Start of Material for this exercise
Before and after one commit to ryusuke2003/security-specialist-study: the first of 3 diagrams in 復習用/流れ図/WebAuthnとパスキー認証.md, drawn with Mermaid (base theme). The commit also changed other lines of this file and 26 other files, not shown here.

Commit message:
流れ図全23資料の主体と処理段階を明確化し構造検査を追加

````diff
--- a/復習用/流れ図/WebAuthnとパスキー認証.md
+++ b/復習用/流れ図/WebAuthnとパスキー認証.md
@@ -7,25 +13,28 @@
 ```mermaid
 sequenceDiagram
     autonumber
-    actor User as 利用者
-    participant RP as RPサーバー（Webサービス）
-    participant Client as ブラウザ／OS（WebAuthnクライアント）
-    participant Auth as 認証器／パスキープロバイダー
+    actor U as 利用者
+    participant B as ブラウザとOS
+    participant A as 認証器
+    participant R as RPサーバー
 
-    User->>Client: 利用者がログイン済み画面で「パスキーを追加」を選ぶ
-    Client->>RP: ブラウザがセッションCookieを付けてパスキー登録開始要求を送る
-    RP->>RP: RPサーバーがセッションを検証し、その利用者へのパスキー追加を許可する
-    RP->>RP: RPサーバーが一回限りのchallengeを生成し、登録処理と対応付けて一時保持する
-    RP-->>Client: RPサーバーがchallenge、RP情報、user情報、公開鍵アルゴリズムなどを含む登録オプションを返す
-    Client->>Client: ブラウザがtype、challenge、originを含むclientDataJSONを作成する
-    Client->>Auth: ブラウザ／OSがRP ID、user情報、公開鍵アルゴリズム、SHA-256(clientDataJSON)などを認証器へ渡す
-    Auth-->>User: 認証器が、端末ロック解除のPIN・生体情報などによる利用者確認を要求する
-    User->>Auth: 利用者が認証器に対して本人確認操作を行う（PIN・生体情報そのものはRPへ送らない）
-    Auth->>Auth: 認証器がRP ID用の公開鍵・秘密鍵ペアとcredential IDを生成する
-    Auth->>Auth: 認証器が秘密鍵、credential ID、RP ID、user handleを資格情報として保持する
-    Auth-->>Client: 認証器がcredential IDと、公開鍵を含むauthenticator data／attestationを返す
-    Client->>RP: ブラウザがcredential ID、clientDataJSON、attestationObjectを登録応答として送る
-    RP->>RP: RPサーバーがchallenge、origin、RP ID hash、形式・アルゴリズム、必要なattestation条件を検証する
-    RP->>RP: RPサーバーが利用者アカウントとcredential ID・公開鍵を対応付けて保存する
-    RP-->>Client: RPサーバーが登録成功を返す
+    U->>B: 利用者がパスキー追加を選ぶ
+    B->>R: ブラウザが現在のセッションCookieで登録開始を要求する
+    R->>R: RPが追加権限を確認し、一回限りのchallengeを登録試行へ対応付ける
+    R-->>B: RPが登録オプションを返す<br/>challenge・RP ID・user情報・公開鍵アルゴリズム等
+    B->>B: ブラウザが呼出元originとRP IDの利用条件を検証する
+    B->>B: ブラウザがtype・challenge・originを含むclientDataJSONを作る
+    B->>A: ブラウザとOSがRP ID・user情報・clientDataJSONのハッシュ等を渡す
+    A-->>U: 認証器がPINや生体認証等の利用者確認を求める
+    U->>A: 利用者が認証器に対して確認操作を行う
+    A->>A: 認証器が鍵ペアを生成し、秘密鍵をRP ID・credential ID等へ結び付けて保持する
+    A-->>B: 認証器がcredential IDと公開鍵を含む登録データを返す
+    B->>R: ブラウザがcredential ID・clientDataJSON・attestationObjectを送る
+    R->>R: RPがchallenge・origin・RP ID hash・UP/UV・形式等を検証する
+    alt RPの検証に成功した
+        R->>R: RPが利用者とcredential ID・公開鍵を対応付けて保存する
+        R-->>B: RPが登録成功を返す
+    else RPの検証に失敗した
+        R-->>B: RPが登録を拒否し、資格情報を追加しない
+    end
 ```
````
End of Material for this exercise
The word "WebAuthnとパスキー認証" appears in some lines of the data. Copy every one of those lines.

Before and after one commit to ryusuke2003/security-specialist-study: the first of 3 diagrams in 復習用/流れ図/WebAuthnとパスキー認証.md, drawn with Mermaid (base theme). The commit also changed other lines of this file and 26 other files, not shown here.
--- a/復習用/流れ図/WebAuthnとパスキー認証.md
+++ b/復習用/流れ図/WebAuthnとパスキー認証.md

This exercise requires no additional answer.